Hunted: The Demon’s Forge is a third-person action game, set in a dark fantasy world, which follows two mercenaries, E’lara and Caddoc, as they reluctantly uncover the secrets of the Demon’s Forge. That’s more or less the description the game gives you in the manual but it’s not really what comes through on the screen. When you’re introduced to Caddoc, a gruff looking swordsman, and E’lara 5.7 green tip, a scantily clad marksman, you’re given only the barest of details. By the time you’ve gained control you’re off running through a forest, with Caddoc lamenting his fear of spiders, but you have no idea where you’re going or what the relationship of these two is.
It’s not until you’re much later in the game that it’s explained that these two are mercenaries with no stake in the events, save for the hope of a little extra coin. The delayed info and the reluctance to the action are both handled poorly, it takes awhile to overcome and some players won’t want to wait that long. Keeping you in the dark about events at the outset prevents you from investing in these characters and caring about the story. It’s not until the third chapter, of only six, that you finally come to learn where this journey is headed and, predictably, everything becomes much more thrilling. E’lara and Caddoc have a funny and natural friendship, it’s actually really easy to like them. It’s too bad the developer, inXile Entertainment, takes too long to show the endearing and heroic side of our heroes.
The relationship portion is important in a much bigger way than just story and characterization. Hunted: The Demon’s Forge is a co-op game that excels when played as such, but only gets by okay if you’re alone. Playing once as Caddoc and once as E’lara I found the two to be both fun to play as characters but lopsided as partners. As E’lara I never once had to revive Caddoc or worry about him getting swarmed by enemies. As Caddoc I found myself having to protect and revive the AI much more, while certain battles became harder. One fight in particular requires Caddoc to use his brute strength to topple some towers, but I kept getting interrupted every time I tried.
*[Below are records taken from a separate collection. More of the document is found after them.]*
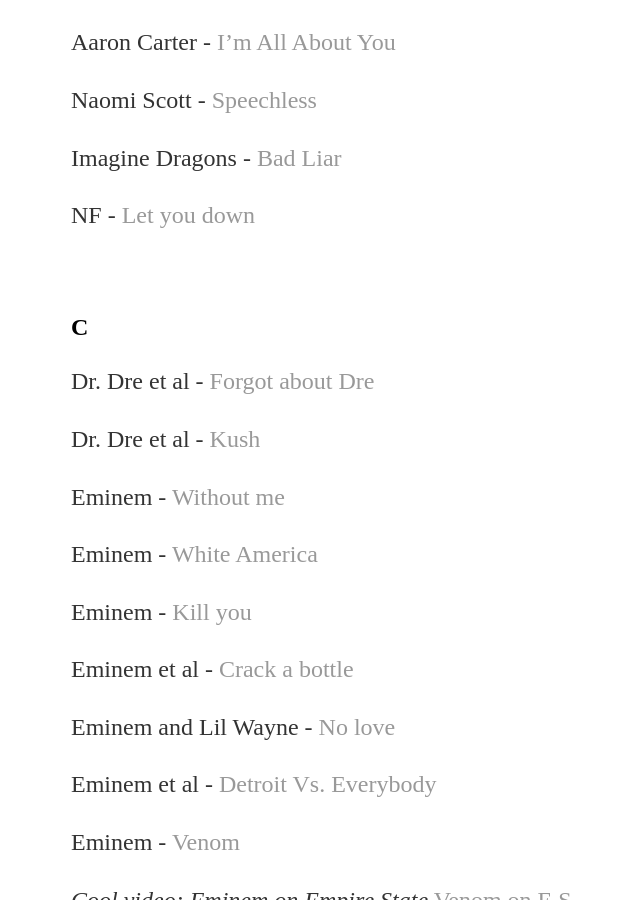
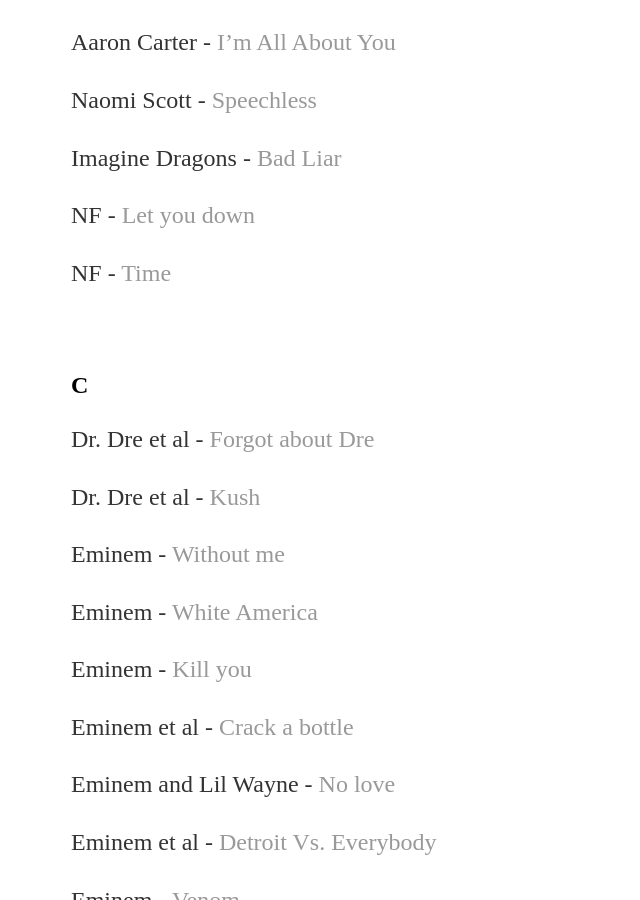
Before and after one commit to yjkweon24/yjkweon24.github.io, a Jekyll site: the page built from _posts/2018-10-23-songs-that-i-love.md, in a window 1280 px wide and 900 px high, scrolled down 12285 px. Shown: the whole window, without its empty margins (121-761 px from the left). Built offline with Jekyll 4.4.1, drawn with Linux system fonts in a browser that asks for light colours.

Commit message:
Update 2018-10-23-songs-that-i-love.md

```diff
--- a/_posts/2018-10-23-songs-that-i-love.md
+++ b/_posts/2018-10-23-songs-that-i-love.md
@@ -428,6 +428,8 @@
 
 NF - [Let you down](https://www.youtube.com/watch?v=0501BTnbrxg&list=RDMMY15MOr9saxE&index=22&ab_channel=NFVEVO)
 
+NF - [Time](https://www.youtube.com/watch?v=E1ZVSFfCk9g&ab_channel=NFVEVO)
+
 <br>
 
 ## C
```
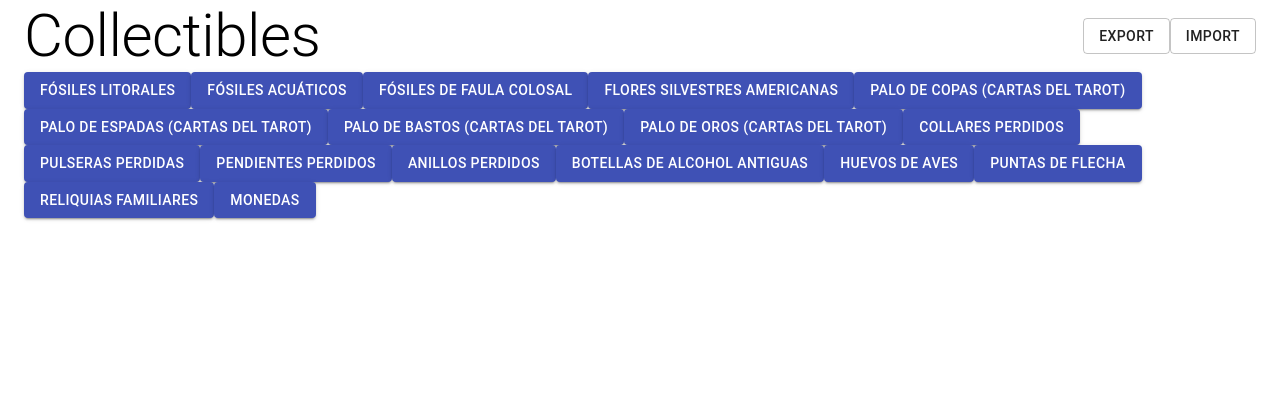
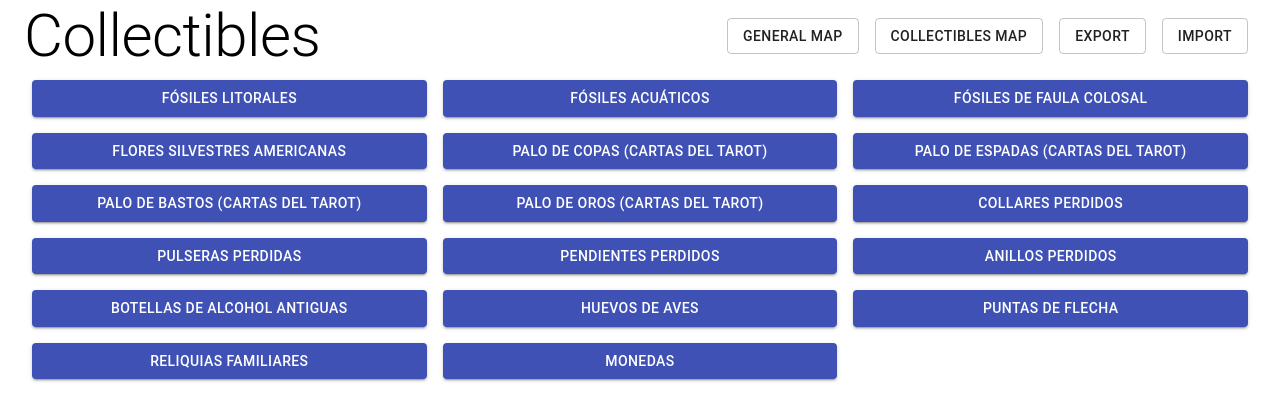
Before and after one commit to raikkon88/rdo-collectibles-app, a React (Create React App) app: page / in a window 1280 px wide. Shown: the top 420 px of the page. Built offline with nearby package versions, Linux system fonts and the light colour scheme.

Commit message:
[FEAT] Added header component, added Menu component

```diff
--- a/package.json
+++ b/package.json
@@ -12,6 +12,7 @@
     "@types/node": "^12.19.12",
     "@types/react": "^16.14.2",
     "@types/react-dom": "^16.9.10",
+    "clsx": "^1.1.1",
     "react": "^17.0.1",
     "react-dom": "^17.0.1",
     "react-scripts": "4.0.1",
--- a/src/App.tsx
+++ b/src/App.tsx
@@ -1,9 +1,12 @@
 import React from 'react';
 import './App.css';
-import {Container, Grid, Typography, Button } from '@material-ui/core';
+import {Container, Grid } from '@material-ui/core';
 
+import Header from './components/header'
 import CollectibleList from './components/CollectibleList'
 import {CollectiblesContext, CollectiblesDispatcher} from './context/CollectiblesContext'
+import CollectionMenu from './components/collectionMenu';
+import {CollectionMenuItemParams} from './components/collectionMenu/item'
 
 function App() {
 
@@ -45,22 +48,19 @@ function App() {
   return (
       <Container maxWidth='xl'>
         <Grid>
-          <Grid container alignItems="center" justify="space-between">
-            <Typography variant={'h2'}>
-              Collectibles
-            </Typography>
-            <Grid>
-              <Button variant='outlined' onClick={exportCollectibles}>
-                Export
-              </Button>
-              <Button variant='outlined' onClick={importCollectibles}>
-                Import
-              </Button>
-            </Grid>
-          </Grid>
+          <Header
+            onImport={importCollectibles}
+            onExport={exportCollectibles}/>
           <Grid container direction="row">
             {
-              collectibles && Object.keys(collectibles).map((key:string) => <Button variant='contained' color="primary" key={`button-${collectibles[key].name}`} onClick={() => setSelectedCollectible(key)}>{collectibles[key].name}</Button>)
+              collectibles && <CollectionMenu
+                items={Object.keys(collectibles).map((key:string) => {
+                  return ({
+                    name: collectibles[key].name,
+                    onClick: () => setSelectedCollectible(key),
+                    fullWidth: true
+                } as CollectionMenuItemParams)})}
+                />
             }
           </Grid>
           { selectedCollectible &&
--- /dev/null
+++ b/src/components/collectionMenu/CollectionMenu.tsx
@@ -0,0 +1,20 @@
+import React from 'react'
+import {Grid} from '@material-ui/core'
+import CollectionMenuItem, { CollectionMenuItemParams } from './item'
+
+export interface CollectionMenuParams {
+  items: CollectionMenuItemParams[]
+}
+
+const CollectionMenu = ({items} : CollectionMenuParams) => {
+
+  return <Grid container >
+      { items && items.map((menuItem: CollectionMenuItemParams) =>
+        <Grid item container xs={12} sm={6} md={4} key={menuItem.name} justify={'center'}>
+          <CollectionMenuItem {...menuItem} />
+        </Grid>)
+      }
+    </Grid>
+}
+
+export default CollectionMenu
--- /dev/null
+++ b/src/components/collectionMenu/index.tsx
@@ -0,0 +1,2 @@
+export {default} from './CollectionMenu'
+export type {CollectionMenuParams} from './CollectionMenu'
--- /dev/null
+++ b/src/components/collectionMenu/item/CollectionMenuItem.tsx
@@ -0,0 +1,35 @@
+import React from 'react'
+
+import {Button, makeStyles} from '@material-ui/core'
+import clsx from 'clsx'
+
+const useStyles = makeStyles(theme => ({
+  root: {
+    margin: theme.spacing(1)
+  },
+  fullWidth: {
+    width: '100%'
+  },
+
+
+}))
+
+export interface CollectionMenuItemParams {
+  name: string
+  onClick: any
+  fullWidth: boolean
+}
+
+const CollectionMenuItem = ({name, onClick, fullWidth} : CollectionMenuItemParams) => {
+
+  const classes = useStyles()
+  const classNames = fullWidth ? clsx(classes.root, classes.fullWidth) : classes.root
+
+  return <Button
+    variant='contained'
+    color="primary"
+    onClick={onClick}
+    className={classNames}>{name}</Button>
+}
+
+export default CollectionMenuItem
--- /dev/null
+++ b/src/components/collectionMenu/item/index.tsx
@@ -0,0 +1,2 @@
+export {default} from './CollectionMenuItem'
+export type {CollectionMenuItemParams} from './CollectionMenuItem'
--- /dev/null
+++ b/src/components/header/Header.tsx
@@ -0,0 +1,41 @@
+import React from 'react'
+
+import {Grid, Typography, Button, makeStyles} from '@material-ui/core'
+
+const useStyles = makeStyles(theme => ({
+  root: {},
+  button: {
+    margin: theme.spacing(1)
+  }
+}))
+
+
+export interface HeaderParams{
+  onExport: () => void,
+  onImport: () => void
+}
+
+const Header = ({onExport, onImport} : HeaderParams) => {
+  const classes = useStyles()
+  return <Grid container alignItems="center" justify="space-between">
+    <Typography variant={'h2'}>
+      Collectibles
+    </Typography>
+    <Grid>
+      <Button variant='outlined' onClick={() => {}} className={classes.button}>
+        General Map
+      </Button>
+      <Button variant='outlined' onClick={() => {}} className={classes.button}>
+        Collectibles Map
+      </Button>
+      <Button variant='outlined' onClick={onExport} className={classes.button}>
+        Export
+      </Button>
+      <Button variant='outlined' onClick={onImport} className={classes.button}>
+        Import
+      </Button>
+    </Grid>
+  </Grid>
+}
+
+export default Header
--- /dev/null
+++ b/src/components/header/index.tsx
@@ -0,0 +1,2 @@
+export { default } from './Header'
+export type { HeaderParams } from './Header'
```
For whatever reason E’lara seems to have more of a problem clearing enemies than Caddoc does. Of course, it’s a moot point if you play online with someone.
If you are lone wolfing it the game gives you chances to switch up characters at certain points throughout the levels. It’s a less than ideal way to switch. I’d have much preferred being able to swap on the fly as I saw fit, especially since you can’t know whether a melee or ranged based character will be best in the upcoming sections your first time through the game. Even if that wasn’t an option, having commands would have made things better and more enjoyable. The characters have some specific powers that are best implemented together but with no way to tell the AI what to do you’re left at their mercy.
What surprised me the most about Hunter: The Demon’s Forge was just how fun the gameplay is. It doesn’t always look the best, it’s not very deep and the aforementioned AI problems hold it back some, but even still I loved chopping through skeletons and picking off monsters from across battle fields. I’m almost always a melee first player but in this case I found myself wanting to use E’lara’s deadly archery skills. This, more than any other element in the game, draws a big comparison to the third-person shooter Gears of War. You can move around the battlefield by Roadie Running, jump into cover and lean out to fire at enemies. While both characters can perform long and short range attacks, each of them has their strength. E’lara can hold two bows and a sword while Caddoc can carry two melee weapons (sword, axe, and club) and a crossbow. His ranged attack isn’t much fun so I stuck to the sword and shield most of the time, utilizing his fury attacks which are devastating to enemies. But nothing quite compares to E’lara and her ability to snipe enemies quickly and efficiently. Do you remember the first time you watched Legolas in the first Lord of the Rings film? That’s what playing E’lara feels like.
But like I said, it’s not all great. Each character has three weapon powers that are specific to each of them while they both share the same three types of magic spells. Those spells are important, acting as powerful buffers for yourself and your partner that can help you clear hoards of enemies far quicker than normal. The game divvies these powers out as you progress and eventually you get to a point where you can link them, making both characters incredibly strong for a short duration. Though the AI is good about buffing you regularly, it’s not always when you want or need them to, making this feature more frustrating than it should be. Again, it’s another area where playing online with a friends is far more enjoyable.